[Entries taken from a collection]
· · · ·

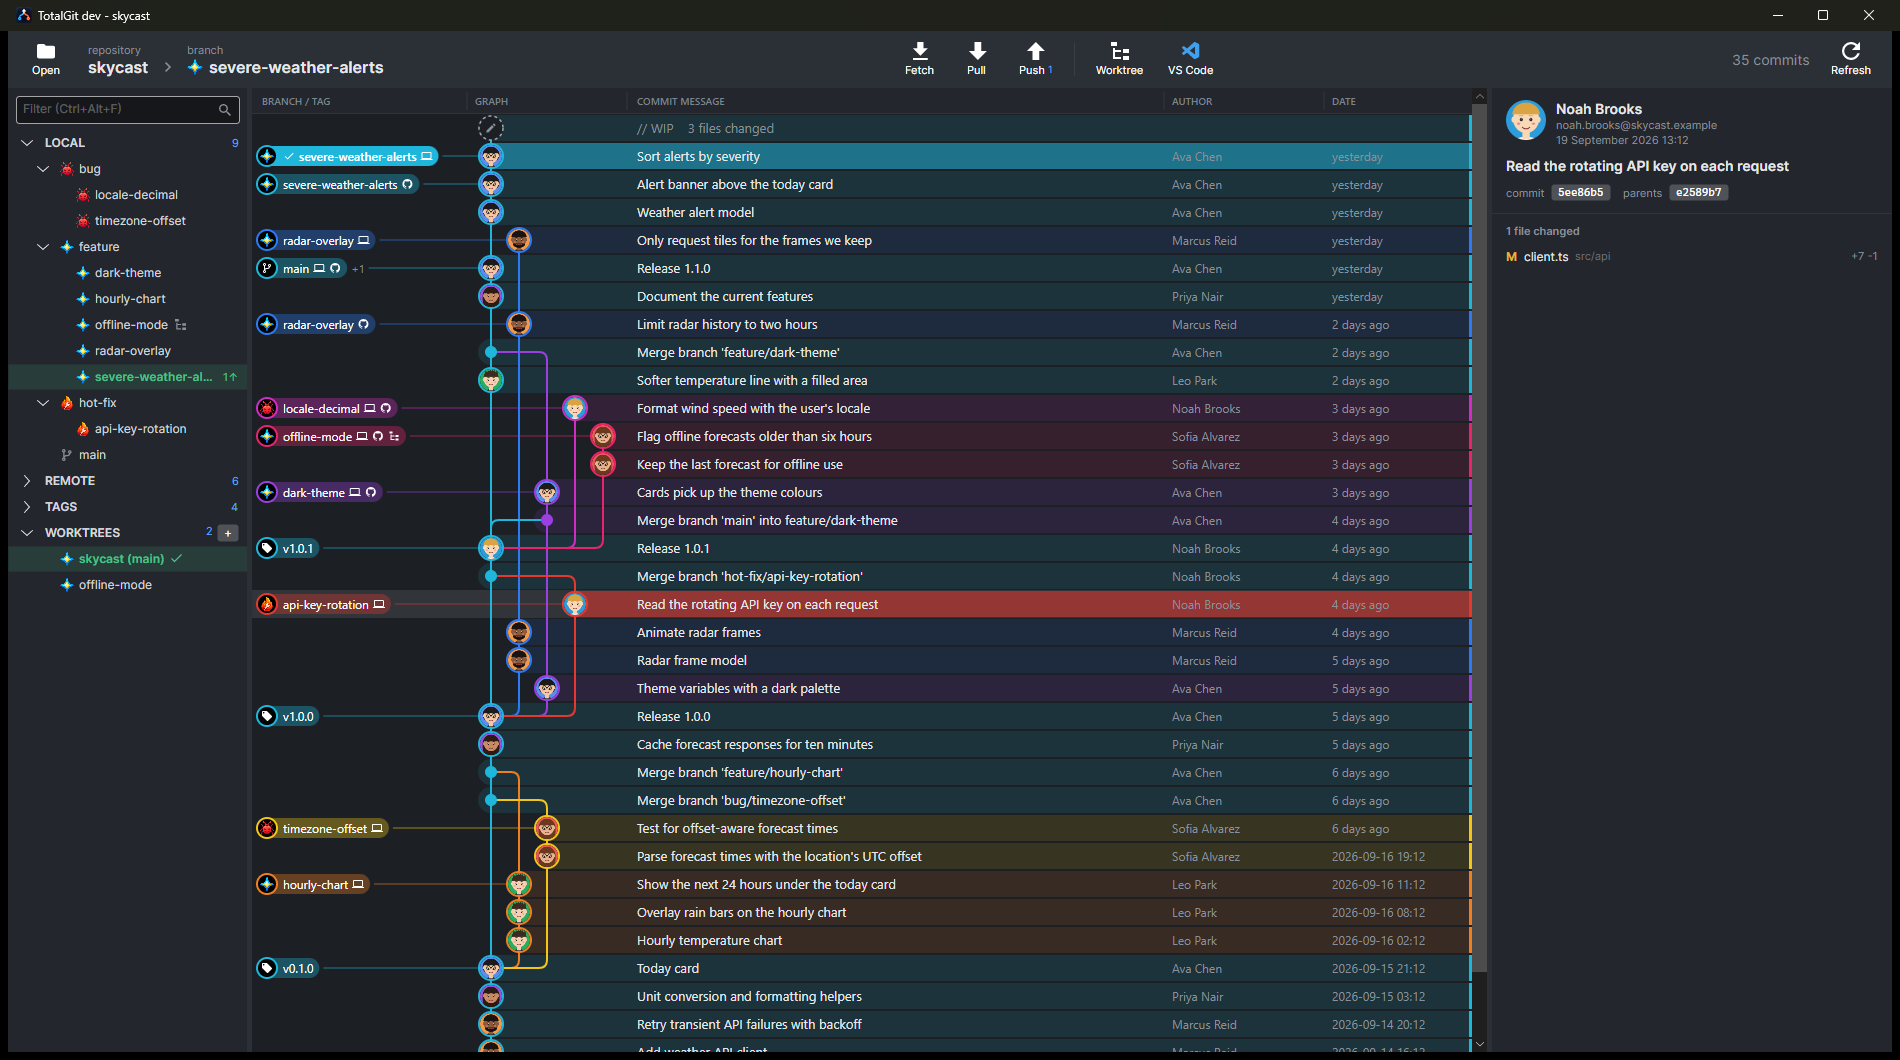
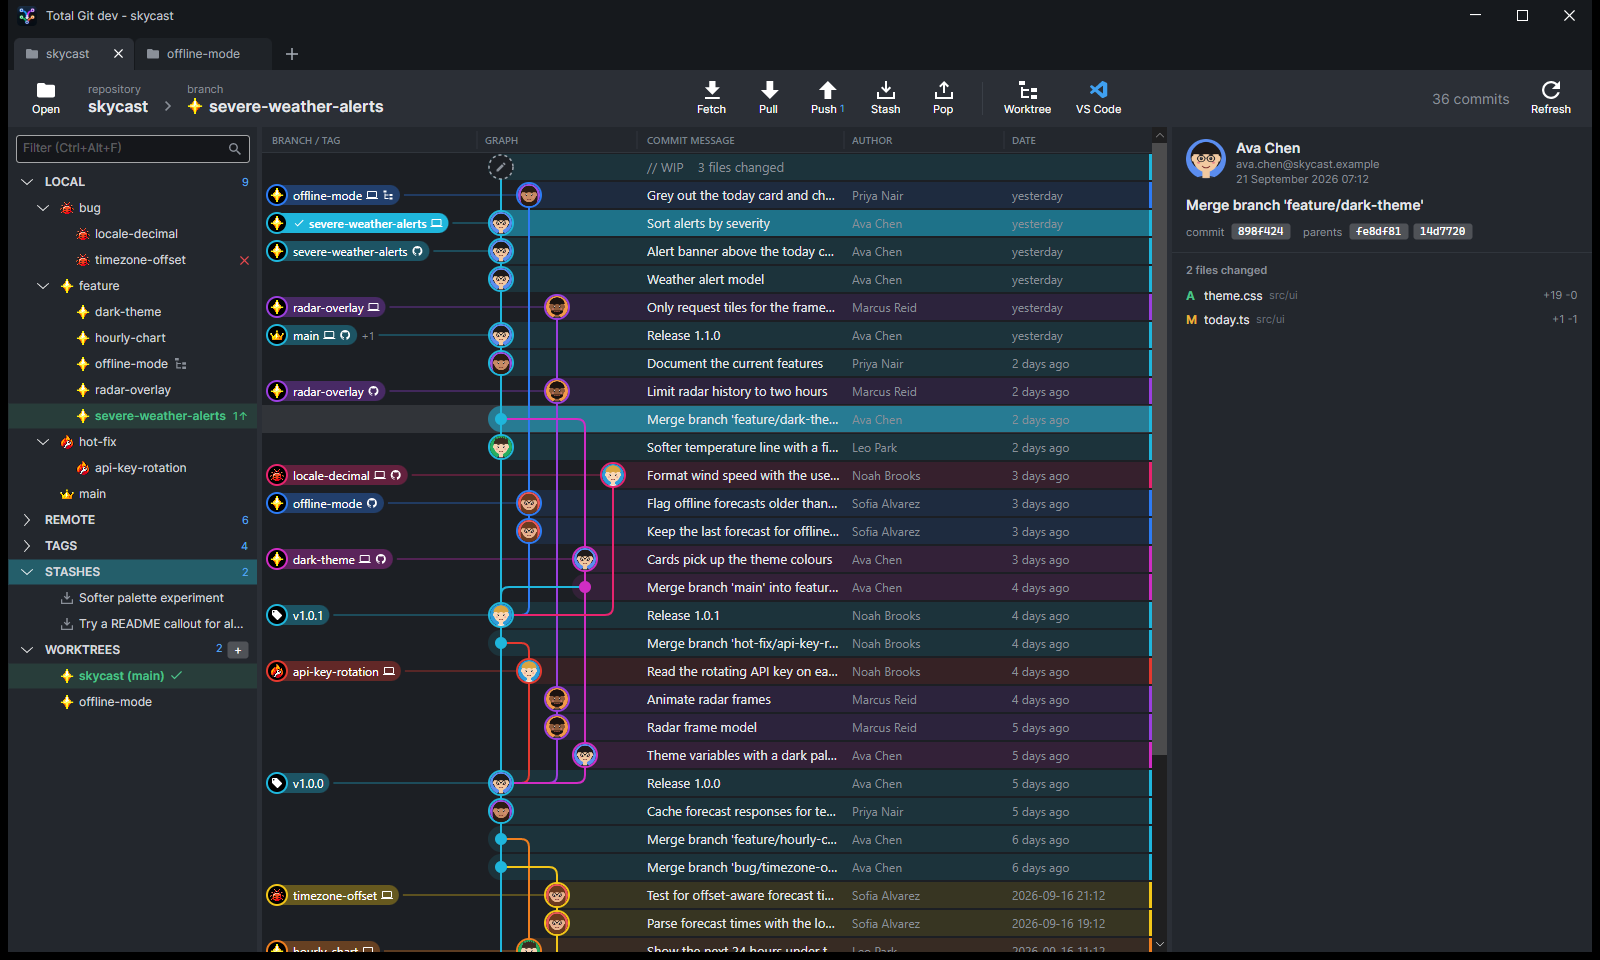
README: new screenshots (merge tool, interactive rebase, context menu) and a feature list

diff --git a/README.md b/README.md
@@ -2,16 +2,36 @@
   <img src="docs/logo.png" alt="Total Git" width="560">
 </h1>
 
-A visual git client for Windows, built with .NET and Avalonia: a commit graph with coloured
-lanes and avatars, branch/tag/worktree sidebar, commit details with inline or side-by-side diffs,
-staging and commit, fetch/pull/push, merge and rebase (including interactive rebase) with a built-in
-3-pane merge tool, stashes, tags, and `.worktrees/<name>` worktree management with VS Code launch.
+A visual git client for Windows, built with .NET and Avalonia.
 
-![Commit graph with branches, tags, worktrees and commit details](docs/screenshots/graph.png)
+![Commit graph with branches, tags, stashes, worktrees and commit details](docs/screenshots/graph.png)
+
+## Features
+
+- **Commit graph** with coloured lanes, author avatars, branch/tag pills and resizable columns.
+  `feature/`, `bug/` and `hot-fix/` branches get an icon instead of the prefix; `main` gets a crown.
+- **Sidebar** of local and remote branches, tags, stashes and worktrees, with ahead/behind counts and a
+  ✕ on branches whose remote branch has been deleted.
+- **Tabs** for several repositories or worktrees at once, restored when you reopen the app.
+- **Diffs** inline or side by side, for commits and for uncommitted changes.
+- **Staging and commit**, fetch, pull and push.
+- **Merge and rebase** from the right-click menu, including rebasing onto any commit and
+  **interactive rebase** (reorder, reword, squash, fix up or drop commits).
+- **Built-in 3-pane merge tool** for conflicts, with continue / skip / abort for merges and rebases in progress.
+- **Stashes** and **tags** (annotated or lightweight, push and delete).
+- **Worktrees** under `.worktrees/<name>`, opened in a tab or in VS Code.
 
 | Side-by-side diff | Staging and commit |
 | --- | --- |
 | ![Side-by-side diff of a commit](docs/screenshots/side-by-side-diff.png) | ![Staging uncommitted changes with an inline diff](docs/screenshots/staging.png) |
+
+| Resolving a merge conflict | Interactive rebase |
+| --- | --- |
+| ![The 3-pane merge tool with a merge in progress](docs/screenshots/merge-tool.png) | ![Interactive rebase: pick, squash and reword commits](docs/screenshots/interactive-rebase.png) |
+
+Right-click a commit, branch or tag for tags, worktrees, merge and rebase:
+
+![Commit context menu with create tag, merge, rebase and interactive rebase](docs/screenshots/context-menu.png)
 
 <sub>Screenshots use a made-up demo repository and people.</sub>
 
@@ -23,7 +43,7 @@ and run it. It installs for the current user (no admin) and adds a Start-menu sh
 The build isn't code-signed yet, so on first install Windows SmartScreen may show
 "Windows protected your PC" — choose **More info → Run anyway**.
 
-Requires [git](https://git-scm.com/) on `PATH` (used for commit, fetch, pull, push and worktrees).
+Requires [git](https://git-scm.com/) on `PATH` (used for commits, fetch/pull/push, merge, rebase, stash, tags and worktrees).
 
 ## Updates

· · · ·

▶ _WORK ITEM_
Leave out the pictures and give the rest of the records again exactly.

▶ _ANSWER TO THE EXERCISE_
README: new screenshots (merge tool, interactive rebase, context menu) and a feature list

diff --git a/README.md b/README.md
@@ -2,16 +2,36 @@
   <img src="docs/logo.png" alt="Total Git" width="560">
 </h1>
 
-A visual git client for Windows, built with .NET and Avalonia: a commit graph with coloured
-lanes and avatars, branch/tag/worktree sidebar, commit details with inline or side-by-side diffs,
-staging and commit, fetch/pull/push, merge and rebase (including interactive rebase) with a built-in
-3-pane merge tool, stashes, tags, and `.worktrees/<name>` worktree management with VS Code launch.
+A visual git client for Windows, built with .NET and Avalonia.
 
-![Commit graph with branches, tags, worktrees and commit details](docs/screenshots/graph.png)
+![Commit graph with branches, tags, stashes, worktrees and commit details](docs/screenshots/graph.png)
+
+## Features
+
+- **Commit graph** with coloured lanes, author avatars, branch/tag pills and resizable columns.
+  `feature/`, `bug/` and `hot-fix/` branches get an icon instead of the prefix; `main` gets a crown.
+- **Sidebar** of local and remote branches, tags, stashes and worktrees, with ahead/behind counts and a
+  ✕ on branches whose remote branch has been deleted.
+- **Tabs** for several repositories or worktrees at once, restored when you reopen the app.
+- **Diffs** inline or side by side, for commits and for uncommitted changes.
+- **Staging and commit**, fetch, pull and push.
+- **Merge and rebase** from the right-click menu, including rebasing onto any commit and
+  **interactive rebase** (reorder, reword, squash, fix up or drop commits).
+- **Built-in 3-pane merge tool** for conflicts, with continue / skip / abort for merges and rebases in progress.
+- **Stashes** and **tags** (annotated or lightweight, push and delete).
+- **Worktrees** under `.worktrees/<name>`, opened in a tab or in VS Code.
 
 | Side-by-side diff | Staging and commit |
 | --- | --- |
 | ![Side-by-side diff of a commit](docs/screenshots/side-by-side-diff.png) | ![Staging uncommitted changes with an inline diff](docs/screenshots/staging.png) |
+
+| Resolving a merge conflict | Interactive rebase |
+| --- | --- |
+| ![The 3-pane merge tool with a merge in progress](docs/screenshots/merge-tool.png) | ![Interactive rebase: pick, squash and reword commits](docs/screenshots/interactive-rebase.png) |
+
+Right-click a commit, branch or tag for tags, worktrees, merge and rebase:
+
+![Commit context menu with create tag, merge, rebase and interactive rebase](docs/screenshots/context-menu.png)
 
 <sub>Screenshots use a made-up demo repository and people.</sub>
 
@@ -23,7 +43,7 @@ and run it. It installs for the current user (no admin) and adds a Start-menu sh
 The build isn't code-signed yet, so on first install Windows SmartScreen may show
 "Windows protected your PC" — choose **More info → Run anyway**.
 
-Requires [git](https://git-scm.com/) on `PATH` (used for commit, fetch, pull, push and worktrees).
+Requires [git](https://git-scm.com/) on `PATH` (used for commits, fetch/pull/push, merge, rebase, stash, tags and worktrees).
 
 ## Updates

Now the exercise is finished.